We have a test coming up next week, and it is a huge one. Normal and abnormal stuff for hearts, lungs, kidneys, and blood. There is a lot of stuff that is supposed to go right and a lot of things that can go wrong. (See? I’ve been studying!) The test is three days long, starting on Tuesday.
Around test time, every test time, I develop Impostor Syndrome. Impostor Syndrome is the feeling that you don’t belong where you are, and that you aren’t possibly smart enough to keep up with your classmates.
To be fair, I experience this sensation regularly – approximately as often as I eat Chipotle. (My inability to resist the lure of the burrito is, perhaps, linked to this syndrome). Mere months of organ recitals and physical diagnosis sessions with standardized patients have already inured me to the sense of a relative idiocy. (If you read this blog regularly, this should not come as a surprise). Usually I’m cool with it. Though on occasion, I pass a faculty member I know sits on the admissions committee, and I wonder if they think about that line from Anchorman: “I IMMEDIATELY REGRET THIS DECISION.”
During test time, though, it ramps up. While reviewing, someone might lean over and ask, “pop quiz: why can’t you give someone who has Wolff-Parkinson-White Syndrome a beta-blocker?” They are met with a blank face and a stony silence from yours truly. After a few seconds, the helpful med student turns away, in search of a more up-to-speed study buddy.
The following two minutes are a frantic scramble for Wikipedia (“WHAT THE HELL IS WOLFF-PARKINSON-WHATEVER SYNDROME?”) and old class notes buried in a forgotten folder. Eventually, I’d stumble on the lecture and find my handwritten notes.
“WPW Syndrome: ?? accessory pathway – AVRT” A meandering, squiggly line is drawn across the page, culminating in a picture of a stick figuring administering a cardiac thump to a lifeless body. Presumably this is the ECG tracing. I am nothing if not an excellent stick figure drawer.
Thanks 2013 Nate, that really helps!

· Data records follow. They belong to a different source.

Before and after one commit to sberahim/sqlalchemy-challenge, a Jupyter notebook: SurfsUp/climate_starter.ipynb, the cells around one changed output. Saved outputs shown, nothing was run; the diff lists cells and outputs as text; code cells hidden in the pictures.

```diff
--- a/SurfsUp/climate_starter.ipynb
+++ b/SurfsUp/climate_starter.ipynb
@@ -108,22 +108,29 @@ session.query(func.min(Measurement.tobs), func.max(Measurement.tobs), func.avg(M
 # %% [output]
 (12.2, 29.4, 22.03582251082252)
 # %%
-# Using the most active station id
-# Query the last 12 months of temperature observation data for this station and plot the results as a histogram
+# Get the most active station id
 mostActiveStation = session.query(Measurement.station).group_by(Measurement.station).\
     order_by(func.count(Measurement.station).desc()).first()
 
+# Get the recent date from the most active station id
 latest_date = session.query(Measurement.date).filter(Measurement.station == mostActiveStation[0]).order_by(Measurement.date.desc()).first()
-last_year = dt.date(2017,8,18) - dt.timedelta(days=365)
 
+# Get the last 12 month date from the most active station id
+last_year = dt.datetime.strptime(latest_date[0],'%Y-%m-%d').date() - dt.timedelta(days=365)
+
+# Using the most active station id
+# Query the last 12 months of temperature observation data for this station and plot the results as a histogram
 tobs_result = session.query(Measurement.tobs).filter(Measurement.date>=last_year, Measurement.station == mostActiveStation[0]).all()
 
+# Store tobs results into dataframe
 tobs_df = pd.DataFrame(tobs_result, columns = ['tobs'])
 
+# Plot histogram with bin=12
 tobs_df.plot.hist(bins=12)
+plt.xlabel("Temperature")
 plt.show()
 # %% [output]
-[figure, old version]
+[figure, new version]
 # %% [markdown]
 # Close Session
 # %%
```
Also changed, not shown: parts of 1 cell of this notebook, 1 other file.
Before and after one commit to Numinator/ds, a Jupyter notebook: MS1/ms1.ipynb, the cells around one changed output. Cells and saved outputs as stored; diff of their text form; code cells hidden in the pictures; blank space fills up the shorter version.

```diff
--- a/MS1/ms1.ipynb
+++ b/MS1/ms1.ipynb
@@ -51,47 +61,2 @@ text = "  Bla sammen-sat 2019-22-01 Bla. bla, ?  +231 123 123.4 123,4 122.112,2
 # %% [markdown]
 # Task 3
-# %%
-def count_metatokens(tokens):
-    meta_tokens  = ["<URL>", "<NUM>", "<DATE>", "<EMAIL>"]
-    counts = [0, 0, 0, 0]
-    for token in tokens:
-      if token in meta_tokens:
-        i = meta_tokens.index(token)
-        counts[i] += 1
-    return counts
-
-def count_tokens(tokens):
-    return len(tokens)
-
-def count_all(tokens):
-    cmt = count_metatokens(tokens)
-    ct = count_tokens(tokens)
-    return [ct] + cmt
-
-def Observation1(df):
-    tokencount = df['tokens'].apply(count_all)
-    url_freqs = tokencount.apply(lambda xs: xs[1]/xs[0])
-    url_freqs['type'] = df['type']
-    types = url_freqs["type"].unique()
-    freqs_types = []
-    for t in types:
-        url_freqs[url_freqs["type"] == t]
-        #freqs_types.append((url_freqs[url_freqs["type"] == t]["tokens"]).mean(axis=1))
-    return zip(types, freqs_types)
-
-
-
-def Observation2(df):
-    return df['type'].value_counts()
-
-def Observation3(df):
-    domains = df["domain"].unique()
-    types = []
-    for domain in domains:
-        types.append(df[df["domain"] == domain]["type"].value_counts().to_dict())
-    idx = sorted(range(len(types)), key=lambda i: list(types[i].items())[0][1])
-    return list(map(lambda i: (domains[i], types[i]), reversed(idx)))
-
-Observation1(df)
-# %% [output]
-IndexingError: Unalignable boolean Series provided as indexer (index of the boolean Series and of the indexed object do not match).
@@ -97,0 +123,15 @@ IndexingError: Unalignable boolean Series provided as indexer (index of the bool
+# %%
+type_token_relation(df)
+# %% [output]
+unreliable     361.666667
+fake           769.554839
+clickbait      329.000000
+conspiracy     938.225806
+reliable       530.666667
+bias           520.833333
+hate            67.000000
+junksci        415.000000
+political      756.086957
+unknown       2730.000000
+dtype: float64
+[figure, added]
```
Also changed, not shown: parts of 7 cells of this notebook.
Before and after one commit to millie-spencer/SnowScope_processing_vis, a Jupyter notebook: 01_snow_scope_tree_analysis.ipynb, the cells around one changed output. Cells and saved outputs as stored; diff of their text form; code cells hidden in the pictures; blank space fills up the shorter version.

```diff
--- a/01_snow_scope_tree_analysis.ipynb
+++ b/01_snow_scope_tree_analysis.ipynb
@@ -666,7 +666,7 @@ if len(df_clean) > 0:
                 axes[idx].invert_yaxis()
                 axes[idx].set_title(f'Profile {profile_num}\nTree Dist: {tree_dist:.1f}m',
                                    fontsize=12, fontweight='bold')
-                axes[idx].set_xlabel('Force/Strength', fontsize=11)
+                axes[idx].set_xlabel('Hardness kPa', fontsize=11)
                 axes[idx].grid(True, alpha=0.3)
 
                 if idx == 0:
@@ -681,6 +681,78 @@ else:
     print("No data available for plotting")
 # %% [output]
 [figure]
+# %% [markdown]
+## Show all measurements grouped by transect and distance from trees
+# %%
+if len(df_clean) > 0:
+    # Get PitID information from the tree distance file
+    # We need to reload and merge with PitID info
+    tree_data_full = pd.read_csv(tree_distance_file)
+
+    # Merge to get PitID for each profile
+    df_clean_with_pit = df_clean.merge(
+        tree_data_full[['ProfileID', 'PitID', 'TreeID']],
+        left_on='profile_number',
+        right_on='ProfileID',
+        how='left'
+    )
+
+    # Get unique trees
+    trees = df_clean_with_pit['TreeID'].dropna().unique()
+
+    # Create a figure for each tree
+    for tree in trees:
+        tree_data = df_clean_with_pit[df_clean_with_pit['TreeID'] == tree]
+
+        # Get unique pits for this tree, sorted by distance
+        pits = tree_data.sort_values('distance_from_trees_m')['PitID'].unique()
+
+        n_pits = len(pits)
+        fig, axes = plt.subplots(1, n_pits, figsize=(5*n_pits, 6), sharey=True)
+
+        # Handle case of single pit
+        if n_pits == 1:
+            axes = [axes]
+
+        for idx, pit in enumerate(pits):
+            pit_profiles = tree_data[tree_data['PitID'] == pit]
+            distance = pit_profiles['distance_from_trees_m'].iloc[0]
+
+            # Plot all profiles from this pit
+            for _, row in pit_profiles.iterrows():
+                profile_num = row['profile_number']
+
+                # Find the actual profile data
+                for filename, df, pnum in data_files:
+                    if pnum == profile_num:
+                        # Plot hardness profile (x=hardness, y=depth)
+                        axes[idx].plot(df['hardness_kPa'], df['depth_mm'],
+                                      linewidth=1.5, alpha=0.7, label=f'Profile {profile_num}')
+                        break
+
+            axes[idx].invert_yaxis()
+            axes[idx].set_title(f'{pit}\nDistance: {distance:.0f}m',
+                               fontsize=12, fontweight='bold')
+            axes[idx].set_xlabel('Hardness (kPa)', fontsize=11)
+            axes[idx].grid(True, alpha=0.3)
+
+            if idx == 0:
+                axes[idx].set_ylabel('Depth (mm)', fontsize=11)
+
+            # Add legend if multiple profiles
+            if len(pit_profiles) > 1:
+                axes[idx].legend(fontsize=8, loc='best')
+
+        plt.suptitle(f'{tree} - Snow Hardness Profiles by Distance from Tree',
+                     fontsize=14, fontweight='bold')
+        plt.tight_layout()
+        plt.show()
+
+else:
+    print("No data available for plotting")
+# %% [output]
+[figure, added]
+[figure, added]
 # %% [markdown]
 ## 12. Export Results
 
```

Impostor Syndrome wasn’t as big a force during the last test, which covered microbiology and immunology; perhaps that’s because I developed a mild obsession with worms and identified my “favorite” bacteria, Pseudomonas. I sort of knew what I was doing. But this is way worse; it covers twice the material, is twice as difficult, and I know half as much.
The other heartening experience while studying is when you try to turn the table on a fellow studier, “enhancing their learning” by asking a complex question. “What would you see on a H&E stain of a renal cortex in minimal change disease?”
The friend gives me a look. “A normal glomerulus,” you idiot, says the look. Sh*t. Not up to par, but good job good effort.
Of course, many people in the class feel like this. We all have different strengths – Ryan the roommate, for instance, is a memorizing powerhouse – and feel more comfortable with different subjects. Eventually, we’ll all pass the exam. Somehow. Maybe.
And maybe they’ll let me stay.